The United States has blamed Iran for conducting cyber operations against U.S. banks between 2011 and 2013 and the Sands Hotel in Las Vegas in 2014. These attacks demonstrated Iran’s emerging capability to penetrate the U.S. financial system and, in the case of the Sands Hotel attack, damage a company’s information technology infrastructure. Recent cyberattacks employing ransomware against local government networks in the United States, including Baltimore and Atlanta, show that U.S. cities are vulnerable to such operations as well. It is likely that Iran is preparing for a new round of deniable cyber operations against the United State. And given the lack of established international norms of how to reciprocate proportionally to cyberattacks, policymakers will be challenged to develop an appropriate response.


Much has been reported over the past decade about the IRGC’s unconventional wing known as the Quds Force, and its support for proxy groups in the Middle East. Iran-backed proxies were responsible for the death of several hundred U.S. service personnel during the 2003-2011 Iraq War, and have provided critical support to both the Assad regime’s brutal reign in Syria and Houthi forces in Yemen’s devastating civil war.

As Iran looks to develop options to counter the overwhelming military strength of the United States, these proxies and militias may play a key role through attacks against the U.S. directly, or against its allies. Indeed, we have already seen an increase in Houthi attacks against civilian infrastructure, including airports, in Saudi Arabia. But there is clear sentiment in Congress and among many Americans against further support for Saudi Arabia’s air campaign in Yemen given the significant number of civilian casualties.
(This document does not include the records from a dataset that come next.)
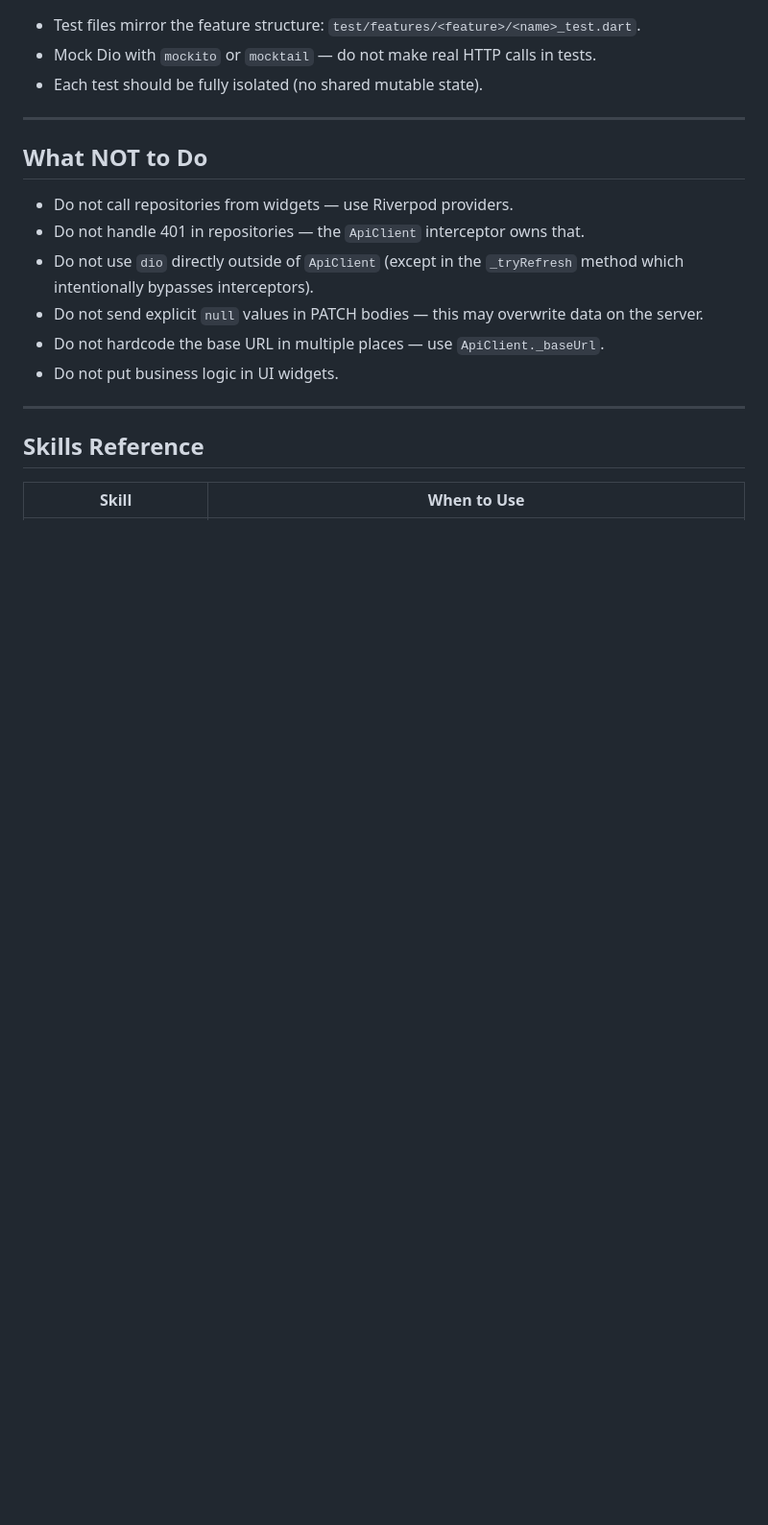
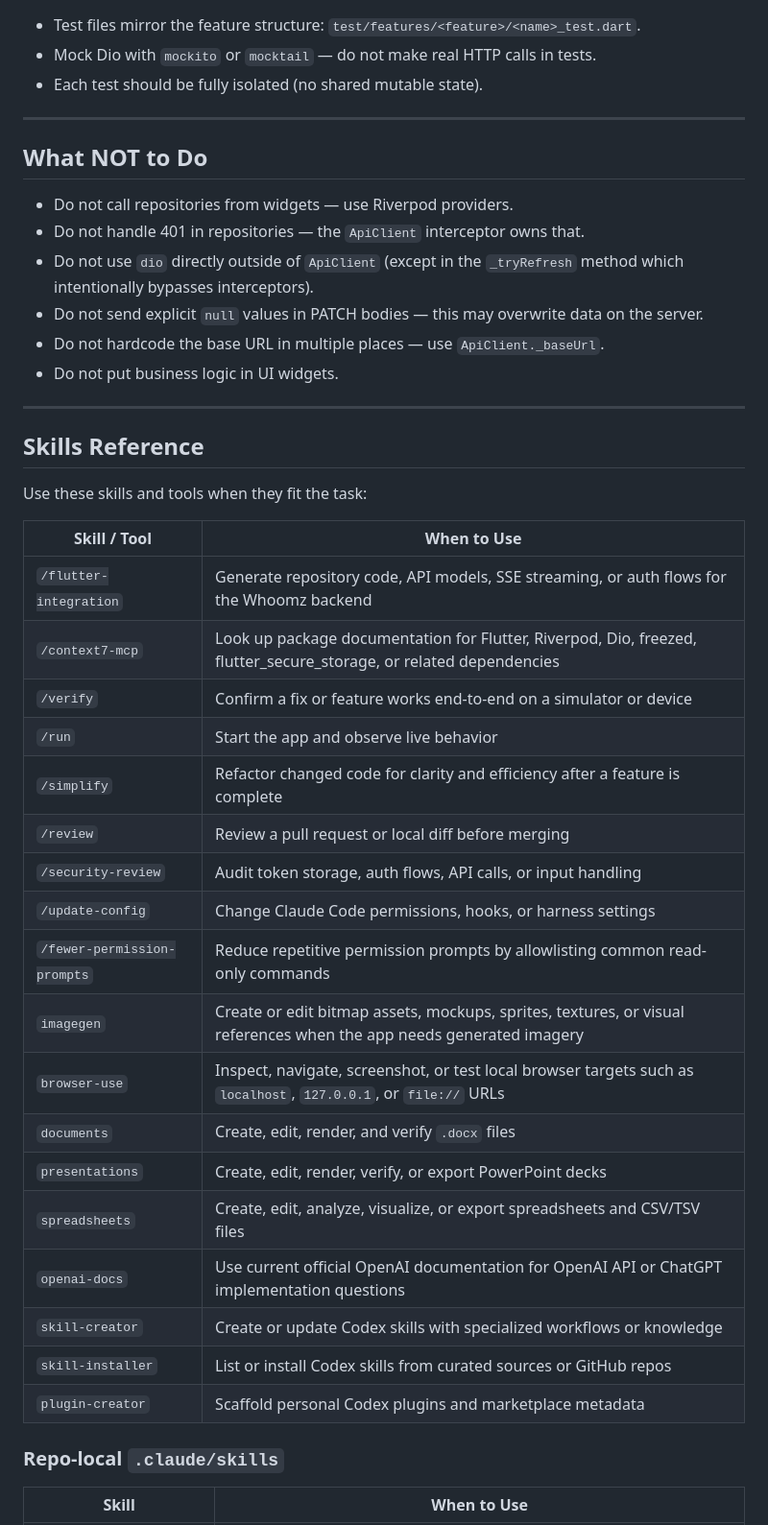
Before and after one commit to dalaixlmao/Whoomz, a Markdown page: frontend/CLAUDE.md, the part around one of its changes. Shown at 96% size. Rendered like a GitHub page; blank space fills up the shorter version.

```diff
--- a/frontend/CLAUDE.md
+++ b/frontend/CLAUDE.md
@@ -196,5 +196,30 @@ Key gotchas:
 
 ## Skills Reference
 
+Use these skills and tools when they fit the task:
+
+| Skill / Tool | When to Use |
+|---|---|
+| `/flutter-integration` | Generate repository code, API models, SSE streaming, or auth flows for the Whoomz backend |
+| `/context7-mcp` | Look up package documentation for Flutter, Riverpod, Dio, freezed, flutter_secure_storage, or related dependencies |
+| `/verify` | Confirm a fix or feature works end-to-end on a simulator or device |
+| `/run` | Start the app and observe live behavior |
+| `/simplify` | Refactor changed code for clarity and efficiency after a feature is complete |
+| `/review` | Review a pull request or local diff before merging |
+| `/security-review` | Audit token storage, auth flows, API calls, or input handling |
+| `/update-config` | Change Claude Code permissions, hooks, or harness settings |
+| `/fewer-permission-prompts` | Reduce repetitive permission prompts by allowlisting common read-only commands |
+| `imagegen` | Create or edit bitmap assets, mockups, sprites, textures, or visual references when the app needs generated imagery |
+| `browser-use` | Inspect, navigate, screenshot, or test local browser targets such as `localhost`, `127.0.0.1`, or `file://` URLs |
+| `documents` | Create, edit, render, and verify `.docx` files |
+| `presentations` | Create, edit, render, verify, or export PowerPoint decks |
+| `spreadsheets` | Create, edit, analyze, visualize, or export spreadsheets and CSV/TSV files |
+| `openai-docs` | Use current official OpenAI documentation for OpenAI API or ChatGPT implementation questions |
+| `skill-creator` | Create or update Codex skills with specialized workflows or knowledge |
+| `skill-installer` | List or install Codex skills from curated sources or GitHub repos |
+| `plugin-creator` | Scaffold personal Codex plugins and marketplace metadata |
+
+### Repo-local `.claude/skills`
+
 | Skill | When to Use |
 |---|---|
```
Also changed, not shown: other parts of frontend/CLAUDE.md (+19 -9 lines).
Lastly, Iran’s direct involvement in terrorist attacks stretches back to the 1980s, when agents from its security services were involved in a lethal operations program against regime opponents abroad in the Middle East and Europe. Notably, in 2011 a dual U.S.-Iranian national was arrested for plotting to assassinate the Saudi Ambassador to the United States. That plot shook counterterrorism experts’ analysis that Iran would not dare to conduct direct attacks inside the U.S. unless the regime faced an existential crisis. While this is clearly the most provocative of Iran’s asymmetric tools, it is one for which law enforcement needs to prepare. At the same time, it is the scenario in which the United States would have the clearest justification to take significant military action against Iran.
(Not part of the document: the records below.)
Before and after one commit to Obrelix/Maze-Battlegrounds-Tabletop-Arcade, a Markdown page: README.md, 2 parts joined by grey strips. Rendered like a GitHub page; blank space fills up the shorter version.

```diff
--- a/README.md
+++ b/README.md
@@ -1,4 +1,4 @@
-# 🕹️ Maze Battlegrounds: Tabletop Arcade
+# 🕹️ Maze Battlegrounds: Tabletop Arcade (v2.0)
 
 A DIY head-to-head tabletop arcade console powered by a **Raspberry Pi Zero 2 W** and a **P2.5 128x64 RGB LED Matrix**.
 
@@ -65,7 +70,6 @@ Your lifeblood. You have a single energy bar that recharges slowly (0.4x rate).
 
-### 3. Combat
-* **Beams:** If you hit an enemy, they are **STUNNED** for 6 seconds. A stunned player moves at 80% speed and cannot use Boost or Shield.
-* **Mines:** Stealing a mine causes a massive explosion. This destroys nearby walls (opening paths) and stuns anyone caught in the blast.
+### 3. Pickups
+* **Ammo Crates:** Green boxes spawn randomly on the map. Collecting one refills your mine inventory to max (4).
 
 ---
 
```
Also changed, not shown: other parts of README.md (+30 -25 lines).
The White House should ensure that the steps it takes in response to Iran’s actions are a reflection of discussions with key foreign partners and allies and careful consultation with long-time U.S. government Iran experts. An unsuccessful attempt at proportional deterrence could result in Iran using these capabilities and trigger a dangerous spiral of escalation. Given the range of tools Iran could utilize against the United States, now is the time for policymakers to work through these scenarios to ensure that attempts at deterrence do not lead to escalation.

Javed Ali is a Towsley Policymaker in Residence at the University of Michigan’s Gerald R. Ford School of Public Policy. He served as a senior director for counterterrorism on the Trump administration’s national security council from 2017 to 2018. 

Josh Kirshner previously served as special assistant for political-military affairs to the under-secretary of state for arms control and international security, and a professional staff member on the House Permanent Select Committee on Intelligence.